In the end, I only bought some tiny glass blown eggs and an embroidered strap, all because the older women sellers were too sweet and too cute to resist.
Turns out the treasure was found in the moments, the sights, the wander, not in things.
Sometimes, I like to be on the outside looking in. Or rather, looking in at them while they are looking out. The window people. Those in doorways or sitting on porches. They’re looking out at the world, the start of a new day, or the end of one. They are contemplating, people watching, working things out, watching in the hope of seeing something worth seeing. They are beginning.
I am them. I stand at a window looking out at the busy streets. I am reminded of where I live, which is strange because how could I forget. I watch, contemplate, smile, wonder, and always see something worth seeing.
When I photograph a stranger at the window, I wonder what they are thinking. I invade their privacy for a brief snap, not to offend, but because they are worth seeing. If they catch me, I smile and hope they smile back. The photo may be blurry, or something else in focus. But I remember that I’m not a photographer, I’m a traveler in the moment, seeing what I see.
Though we travel the world over to find the beautiful,
we must carry it with us or we find it not.
— Ralph Waldo Emerson

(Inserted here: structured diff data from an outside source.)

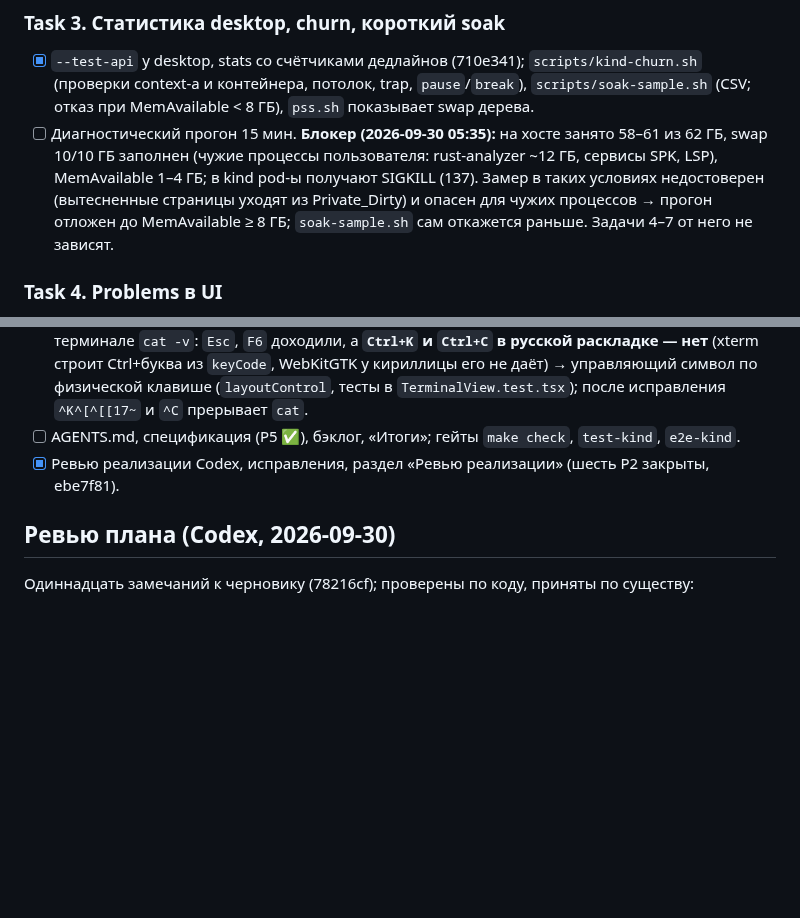
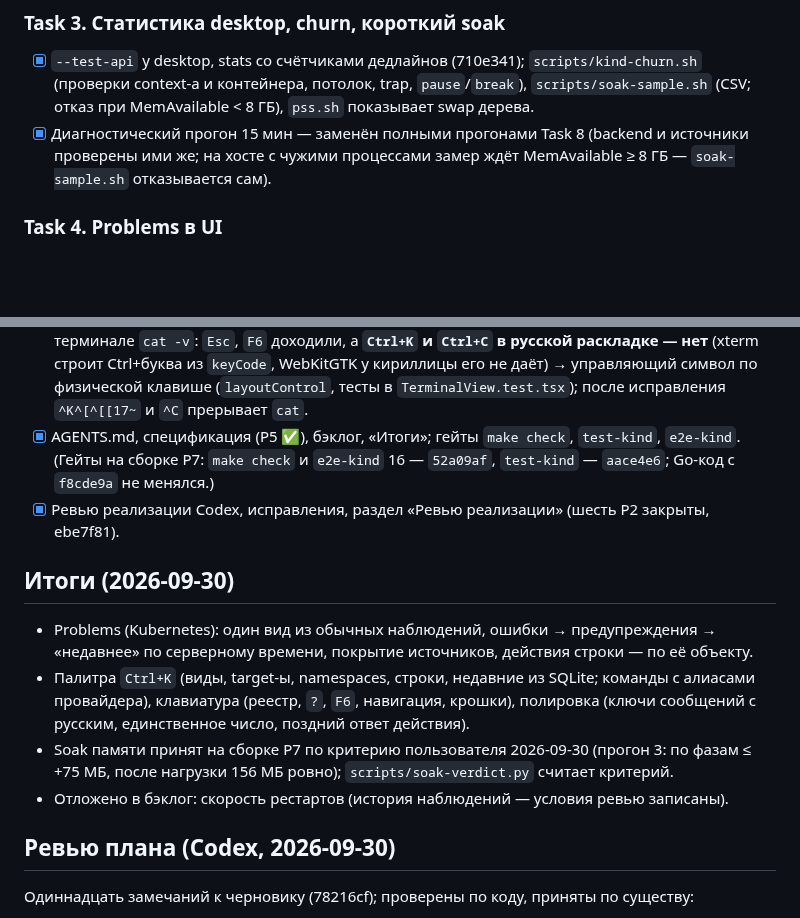
Before and after one commit to Sipaha/spk-ocular, a Markdown page: docs/plans/2026-09-30-p5-problems-palette.md, 2 parts joined by grey strips. Drawn GitHub-style; blank space fills up the shorter version.

Commit message:
docs: P5 done — Итоги, gates, spec stages marked

```diff
--- a/docs/plans/2026-09-30-p5-problems-palette.md
+++ b/docs/plans/2026-09-30-p5-problems-palette.md
@@ -311,12 +311,9 @@ Problems показывает два рода строк, и UI их разли
 - [x] `--test-api` у desktop, stats со счётчиками дедлайнов (710e341); `scripts/kind-churn.sh`
   (проверки context-а и контейнера, потолок, trap, `pause`/`break`), `scripts/soak-sample.sh`
   (CSV; отказ при MemAvailable < 8 ГБ), `pss.sh` показывает swap дерева.
-- [ ] Диагностический прогон 15 мин. **Блокер (2026-09-30 05:35):** на хосте занято 58–61 из
-  62 ГБ, swap 10/10 ГБ заполнен (чужие процессы пользователя: rust-analyzer ~12 ГБ, сервисы
-  SPK, LSP), MemAvailable 1–4 ГБ; в kind pod-ы получают SIGKILL (137). Замер в таких
-  условиях недостоверен (вытесненные страницы уходят из Private_Dirty) и опасен для чужих
-  процессов → прогон отложен до MemAvailable ≥ 8 ГБ; `soak-sample.sh` сам откажется раньше.
-  Задачи 4–7 от него не зависят.
+- [x] Диагностический прогон 15 мин — заменён полными прогонами Task 8 (backend и источники
+  проверены ими же; на хосте с чужими процессами замер ждёт MemAvailable ≥ 8 ГБ —
+  `soak-sample.sh` отказывается сам).
 
 ### Task 4. Problems в UI
 - [x] Пункт навигации, покрытие (перечень непокрытого при «0 проблем»), стиль «recent»,
@@ -401,9 +398,21 @@ Problems показывает два рода строк, и UI их разли
   нет** (xterm строит Ctrl+буква из `keyCode`, WebKitGTK у кириллицы его не даёт) → управляющий
   символ по физической клавише (`layoutControl`, тесты в `TerminalView.test.tsx`); после
   исправления `^K^[^[[17~` и `^C` прерывает `cat`.
-- [ ] AGENTS.md, спецификация (P5 ✅), бэклог, «Итоги»; гейты `make check`, `test-kind`,
-  `e2e-kind`.
+- [x] AGENTS.md, спецификация (P5 ✅), бэклог, «Итоги»; гейты `make check`, `test-kind`,
+  `e2e-kind`. (Гейты на сборке P7: `make check` и `e2e-kind` 16 — `52a09af`, `test-kind` —
+  `aace4e6`; Go-код с `f8cde9a` не менялся.)
 - [x] Ревью реализации Codex, исправления, раздел «Ревью реализации» (шесть P2 закрыты, ebe7f81).
+
+## Итоги (2026-09-30)
+
+- Problems (Kubernetes): один вид из обычных наблюдений, ошибки → предупреждения →
+  «недавнее» по серверному времени, покрытие источников, действия строки — по её объекту.
+- Палитра `Ctrl+K` (виды, target-ы, namespaces, строки, недавние из SQLite; команды с
+  алиасами провайдера), клавиатура (реестр, `?`, `F6`, навигация, крошки), полировка
+  (ключи сообщений с русским, единственное число, поздний ответ действия).
+- Soak памяти принят на сборке P7 по критерию пользователя 2026-09-30 (прогон 3: по фазам ≤
+  +75 МБ, после нагрузки 156 МБ ровно); `scripts/soak-verdict.py` считает критерий.
+- Отложено в бэклог: скорость рестартов (история наблюдений — условия ревью записаны).
 
 ## Ревью плана (Codex, 2026-09-30)
 
```
Also changed, not shown: docs/specs/2026-09-29-spk-ocular-design.md (+2 -2 lines).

Flowers and animals make me happy. The pop of color on green leaves. Cows. Fruit on a tree. A perfect palm on the shore. A cat in the sun. Even a bare tree lightly dusted in snow. These things make me love life and remember how lucky I am to live mine. And as we enter our third month of winter here in Shenyang, I’m missing those little pops of color.
On a recent trip to Vietnam, where all things were in bloom around us, I smiled at the random flowers on the side of the road, each of the palms in view, chomping cows and sunning crocodiles. On every trip we make, and every day I step outside in familiar surroundings too, I search for beauty in trees, flowers, animals, nature. It makes me smile. So let me share a few smiles with you.
We had the great fortune to travel to Vietnam a few weeks ago. We spent 10 days in Ho Chi Minh City, the Mekong Delta and Mui Ne. We kicked off our trip in the crazy, beautiful HCMC; home to 9 million people, and 5 million motorbikes. It is one of the craziest cities we’ve ever been in, and one of the most beautiful. It was only surpassed by the beauty of the river towns and the delta, and a few calm, peaceful days at Mui Ne.
For me, Vietnam was a trip of feeling. It was the sights, sounds, smells, tastes and more in such an amazing country that has been through so much. So I give you some of the sights and stories in these photos. And a wonderful phrase that I hope to remember every day of my lucky life.
I think the real miracle is not to walk either on water or in thin air, but to walk on earth. Every day we are engaged in a miracle which we don’t even recognize: a blue sky, white clouds, green leaves, the black, curious eyes of a child — our own two eyes. All is a miracle. Thich Nhat Hanh
Today, we finally chose a picture to send into the Purdue Alumnus magazine (https://www.purduealumni.org/alumnus/), hoping to show off our world travels. This is what I submitted to them and the President’s Council this morning, which inspired me to share it here, and a few more pictures of our Sarangkot experience.